### Records
[Start of Attachment]

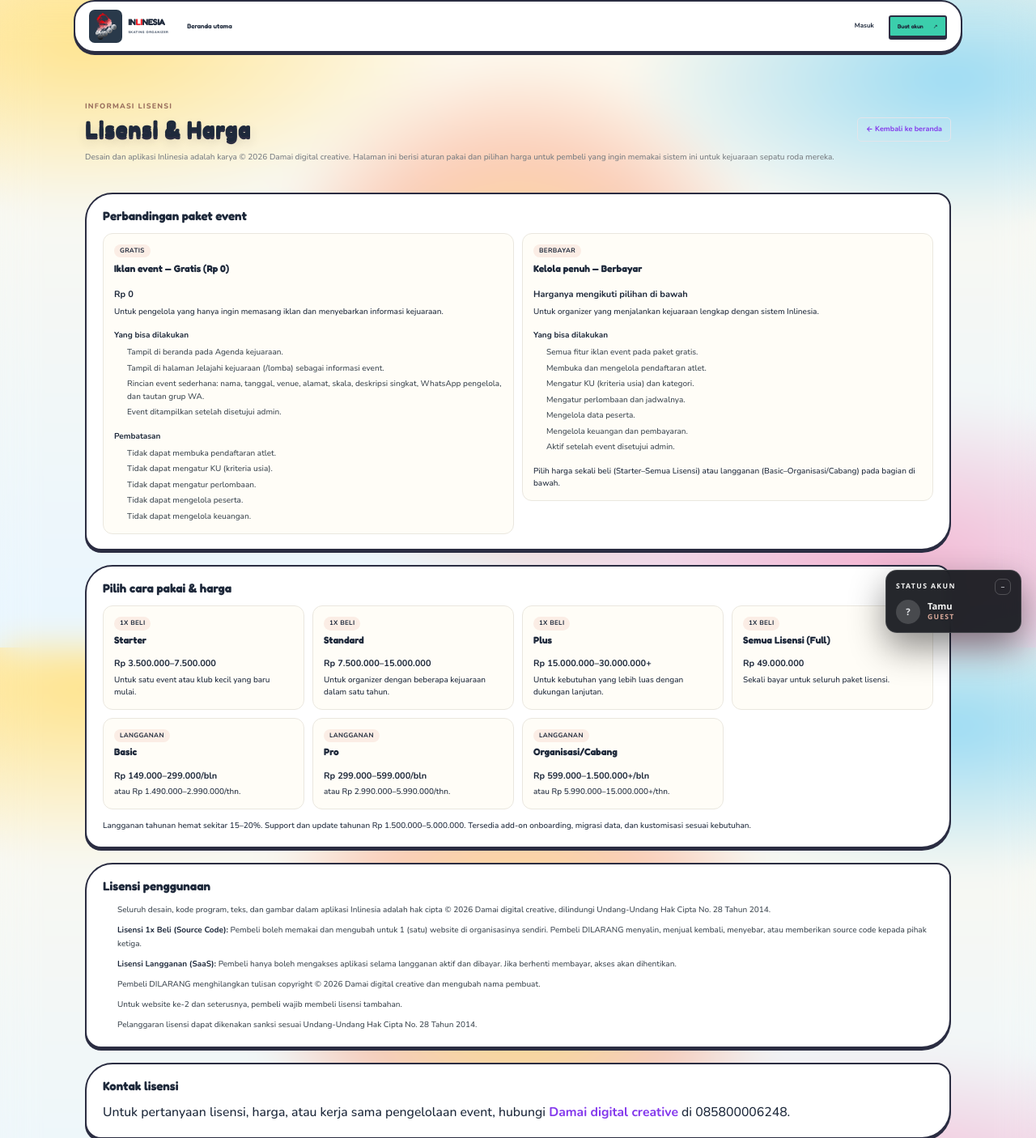
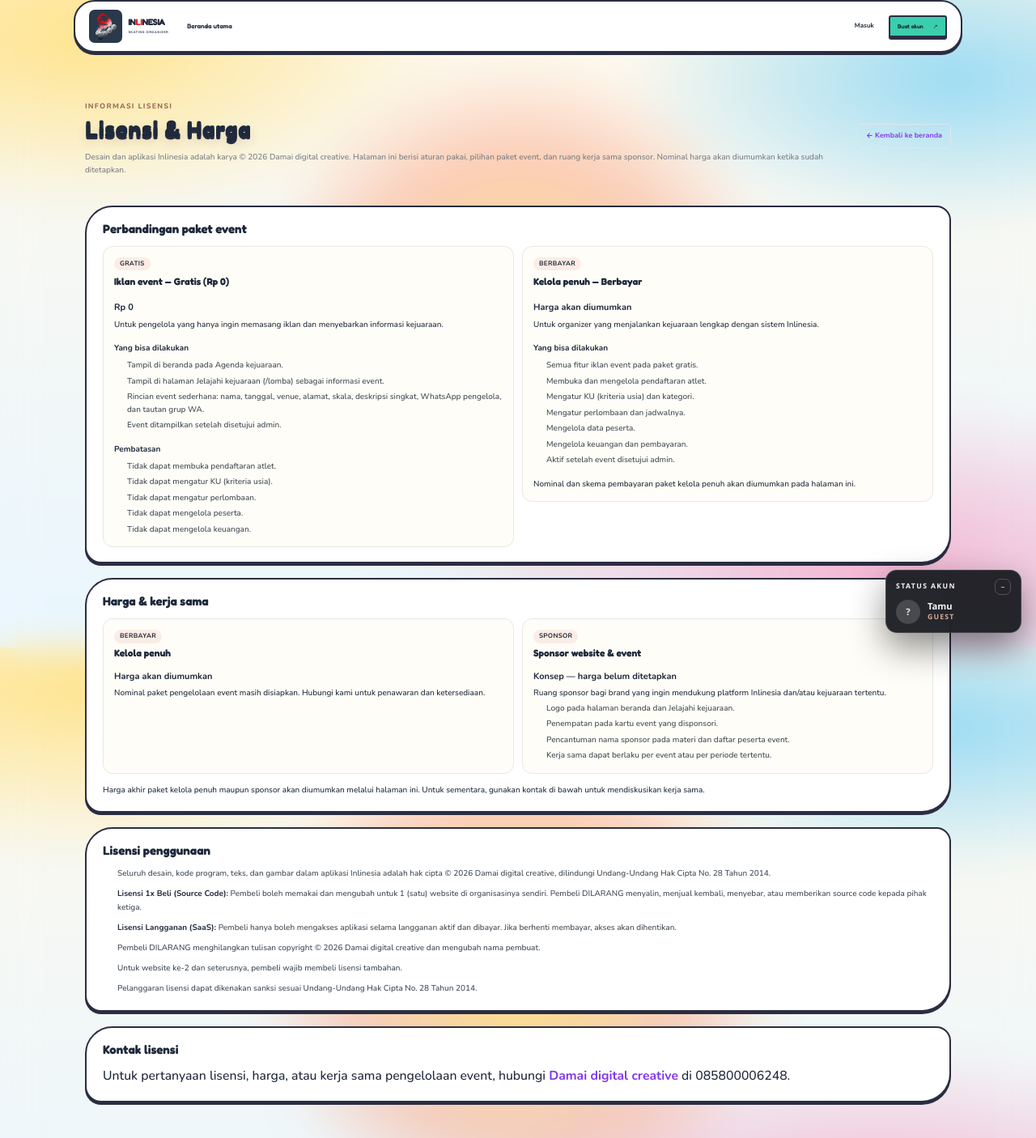
Before and after one commit to inlinesia/inlinesia, a Laravel app: page /lisensi in a window 1280 px wide. Shown: the top 1406 px of the page at 81% size. Run offline with Laravel 12, Linux system fonts and the light colour scheme; style sheets or scripts are compiled from the project's sources.

Commit message:
fix: hapus harga lisensi proyek lain dan siapkan konsep sponsor

```diff
--- a/resources/views/publik/lisensi.blade.php
+++ b/resources/views/publik/lisensi.blade.php
@@ -10,7 +10,7 @@
         <div>
             <span class="account-eyebrow">INFORMASI LISENSI</span>
             <h1>Lisensi &amp; Harga</h1>
-            <p>Desain dan aplikasi Inlinesia adalah karya © 2026 Damai digital creative. Halaman ini berisi aturan pakai dan pilihan harga untuk pembeli yang ingin memakai sistem ini untuk kejuaraan sepatu roda mereka.</p>
+            <p>Desain dan aplikasi Inlinesia adalah karya © 2026 Damai digital creative. Halaman ini berisi aturan pakai, pilihan paket event, dan ruang kerja sama sponsor. Nominal harga akan diumumkan ketika sudah ditetapkan.</p>
         </div>
         <a class="account-edit-link" href="{{ route('home') }}">← Kembali ke beranda</a>
     </header>
@@ -42,7 +42,7 @@
             <article class="license-price-card license-tier-card">
                 <span class="license-price-tag">BERBAYAR</span>
                 <h3>Kelola penuh — Berbayar</h3>
-                <p class="license-price">Harganya mengikuti pilihan di bawah</p>
+                <p class="license-price">Harga akan diumumkan</p>
                 <p>Untuk organizer yang menjalankan kejuaraan lengkap dengan sistem Inlinesia.</p>
                 <p class="license-tier-label">Yang bisa dilakukan</p>
                 <ul class="license-tier-list license-tier-list--yes">
@@ -54,58 +54,34 @@
                     <li>Mengelola keuangan dan pembayaran.</li>
                     <li>Aktif setelah event disetujui admin.</li>
                 </ul>
-                <p class="license-tier-note">Pilih harga sekali beli (Starter–Semua Lisensi) atau langganan (Basic–Organisasi/Cabang) pada bagian di bawah.</p>
+                <p class="license-tier-note">Nominal dan skema pembayaran paket kelola penuh akan diumumkan pada halaman ini.</p>
             </article>
         </div>
     </section>
 
     <section class="account-table-card license-section" aria-labelledby="license-price-heading">
-        <h2 id="license-price-heading">Pilih cara pakai &amp; harga</h2>
+        <h2 id="license-price-heading">Harga &amp; kerja sama</h2>
         <div class="license-price-grid">
             <article class="license-price-card">
-                <span class="license-price-tag">1X BELI</span>
-                <h3>Starter</h3>
-                <p class="license-price">Rp 3.500.000–7.500.000</p>
-                <p>Untuk satu event atau klub kecil yang baru mulai.</p>
+                <span class="license-price-tag">BERBAYAR</span>
+                <h3>Kelola penuh</h3>
+                <p class="license-price">Harga akan diumumkan</p>
+                <p>Nominal paket pengelolaan event masih disiapkan. Hubungi kami untuk penawaran dan ketersediaan.</p>
             </article>
             <article class="license-price-card">
-                <span class="license-price-tag">1X BELI</span>
-                <h3>Standard</h3>
-                <p class="license-price">Rp 7.500.000–15.000.000</p>
-                <p>Untuk organizer dengan beberapa kejuaraan dalam satu tahun.</p>
-            </article>
-            <article class="license-price-card">
-                <span class="license-price-tag">1X BELI</span>
-                <h3>Plus</h3>
-                <p class="license-price">Rp 15.000.000–30.000.000+</p>
-                <p>Untuk kebutuhan yang lebih luas dengan dukungan lanjutan.</p>
-            </article>
-            <article class="license-price-card">
-                <span class="license-price-tag">1X BELI</span>
-                <h3>Semua Lisensi (Full)</h3>
-                <p class="license-price">Rp 49.000.000</p>
-                <p>Sekali bayar untuk seluruh paket lisensi.</p>
-            </article>
-            <article class="license-price-card">
-                <span class="license-price-tag">LANGGANAN</span>
-                <h3>Basic</h3>
-                <p class="license-price">Rp 149.000–299.000/bln</p>
-                <p>atau Rp 1.490.000–2.990.000/thn.</p>
-            </article>
-            <article class="license-price-card">
-                <span class="license-price-tag">LANGGANAN</span>
-                <h3>Pro</h3>
-                <p class="license-price">Rp 299.000–599.000/bln</p>
-                <p>atau Rp 2.990.000–5.990.000/thn.</p>
-            </article>
-            <article class="license-price-card">
-                <span class="license-price-tag">LANGGANAN</span>
-                <h3>Organisasi/Cabang</h3>
-                <p class="license-price">Rp 599.000–1.500.000+/bln</p>
-                <p>atau Rp 5.990.000–15.000.000+/thn.</p>
+                <span class="license-price-tag">SPONSOR</span>
+                <h3>Sponsor website &amp; event</h3>
+                <p class="license-price">Konsep — harga belum ditetapkan</p>
+                <p>Ruang sponsor bagi brand yang ingin mendukung platform Inlinesia dan/atau kejuaraan tertentu.</p>
+                <ul class="license-tier-list license-tier-list--yes">
+                    <li>Logo pada halaman beranda dan Jelajahi kejuaraan.</li>
+                    <li>Penempatan pada kartu event yang disponsori.</li>
+                    <li>Pencantuman nama sponsor pada materi dan daftar peserta event.</li>
+                    <li>Kerja sama dapat berlaku per event atau per periode tertentu.</li>
+                </ul>
             </article>
         </div>
-        <p class="license-note">Langganan tahunan hemat sekitar 15–20%. Support dan update tahunan Rp 1.500.000–5.000.000. Tersedia add-on onboarding, migrasi data, dan kustomisasi sesuai kebutuhan.</p>
+        <p class="license-note">Harga akhir paket kelola penuh maupun sponsor akan diumumkan melalui halaman ini. Untuk sementara, gunakan kontak di bawah untuk mendiskusikan kerja sama.</p>
     </section>
 
     <section class="account-table-card license-section" aria-labelledby="license-terms-heading">
```
Also changed, not shown: docs/adr-0055-harga-lisensi-belum-ditetapkan.md (added, +21 -0 lines), tests/Feature/LicensePageTest.php (+6 -2 lines).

[End of Attachment]

### How to complete this task
What lines in the entries contain "Damai"? Report each one by copying it.

### Output of the task
-            <p>Desain dan aplikasi Inlinesia adalah karya © 2026 Damai digital creative. Halaman ini berisi aturan pakai dan pilihan harga untuk pembeli yang ingin memakai sistem ini untuk kejuaraan sepatu roda mereka.</p>
+            <p>Desain dan aplikasi Inlinesia adalah karya © 2026 Damai digital creative. Halaman ini berisi aturan pakai, pilihan paket event, dan ruang kerja sama sponsor. Nominal harga akan diumumkan ketika sudah ditetapkan.</p>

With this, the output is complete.